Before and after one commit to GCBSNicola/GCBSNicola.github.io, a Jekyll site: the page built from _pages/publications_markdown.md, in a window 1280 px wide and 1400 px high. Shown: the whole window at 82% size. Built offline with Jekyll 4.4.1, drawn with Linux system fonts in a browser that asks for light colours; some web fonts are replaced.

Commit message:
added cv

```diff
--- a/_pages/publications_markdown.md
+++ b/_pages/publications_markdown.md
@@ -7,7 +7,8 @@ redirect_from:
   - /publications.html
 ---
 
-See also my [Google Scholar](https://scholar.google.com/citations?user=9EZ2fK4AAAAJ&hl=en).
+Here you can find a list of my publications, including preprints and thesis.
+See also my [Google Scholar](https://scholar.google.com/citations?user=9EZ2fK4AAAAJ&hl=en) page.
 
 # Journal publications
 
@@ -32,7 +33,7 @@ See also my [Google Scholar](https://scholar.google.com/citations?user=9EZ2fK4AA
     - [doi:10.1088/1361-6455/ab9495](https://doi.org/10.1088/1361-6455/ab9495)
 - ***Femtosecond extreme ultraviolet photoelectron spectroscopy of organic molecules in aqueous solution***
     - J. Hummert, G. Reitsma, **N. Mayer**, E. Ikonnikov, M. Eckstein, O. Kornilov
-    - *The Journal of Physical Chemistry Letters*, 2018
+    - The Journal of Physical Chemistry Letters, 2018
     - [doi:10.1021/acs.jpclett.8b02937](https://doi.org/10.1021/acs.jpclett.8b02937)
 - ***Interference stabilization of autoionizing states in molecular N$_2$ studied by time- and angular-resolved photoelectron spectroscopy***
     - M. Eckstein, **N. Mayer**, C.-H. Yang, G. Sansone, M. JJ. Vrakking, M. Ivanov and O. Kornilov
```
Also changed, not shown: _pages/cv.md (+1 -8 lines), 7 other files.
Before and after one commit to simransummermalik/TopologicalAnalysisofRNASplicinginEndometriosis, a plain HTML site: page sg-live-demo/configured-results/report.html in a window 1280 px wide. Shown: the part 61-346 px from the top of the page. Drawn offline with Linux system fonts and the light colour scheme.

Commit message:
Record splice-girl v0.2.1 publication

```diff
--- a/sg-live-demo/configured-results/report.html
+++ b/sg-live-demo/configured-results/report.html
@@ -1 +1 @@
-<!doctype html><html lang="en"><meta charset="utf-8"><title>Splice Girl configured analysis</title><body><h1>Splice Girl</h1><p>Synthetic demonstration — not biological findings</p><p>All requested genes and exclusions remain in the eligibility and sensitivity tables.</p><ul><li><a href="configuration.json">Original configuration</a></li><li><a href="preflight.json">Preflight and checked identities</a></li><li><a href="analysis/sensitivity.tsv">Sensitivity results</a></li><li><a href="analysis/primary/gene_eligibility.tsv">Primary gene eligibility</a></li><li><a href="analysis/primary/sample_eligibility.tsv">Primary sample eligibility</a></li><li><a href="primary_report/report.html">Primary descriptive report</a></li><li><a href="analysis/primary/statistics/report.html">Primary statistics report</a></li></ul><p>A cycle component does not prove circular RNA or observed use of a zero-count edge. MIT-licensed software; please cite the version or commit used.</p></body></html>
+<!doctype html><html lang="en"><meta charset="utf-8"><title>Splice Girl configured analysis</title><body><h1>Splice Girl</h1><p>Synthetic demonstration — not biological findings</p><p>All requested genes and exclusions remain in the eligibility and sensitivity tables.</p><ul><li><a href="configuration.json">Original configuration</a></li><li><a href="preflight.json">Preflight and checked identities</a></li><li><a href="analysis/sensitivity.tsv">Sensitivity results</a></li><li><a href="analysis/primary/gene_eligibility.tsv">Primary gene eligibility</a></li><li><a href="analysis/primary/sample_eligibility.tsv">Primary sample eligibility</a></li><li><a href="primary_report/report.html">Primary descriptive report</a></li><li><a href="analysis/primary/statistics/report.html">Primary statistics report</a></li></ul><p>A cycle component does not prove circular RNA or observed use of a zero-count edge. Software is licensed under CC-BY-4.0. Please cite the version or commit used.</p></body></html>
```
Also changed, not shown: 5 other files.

Activity: Copy every line of the material above in which the string "google" can be found.

Your response:
-See also my [Google Scholar](https://scholar.google.com/citations?user=9EZ2fK4AAAAJ&hl=en).
+See also my [Google Scholar](https://scholar.google.com/citations?user=9EZ2fK4AAAAJ&hl=en) page.
@@ -32,7 +33,7 @@ See also my [Google Scholar](https://scholar.google.com/citations?user=9EZ2fK4AA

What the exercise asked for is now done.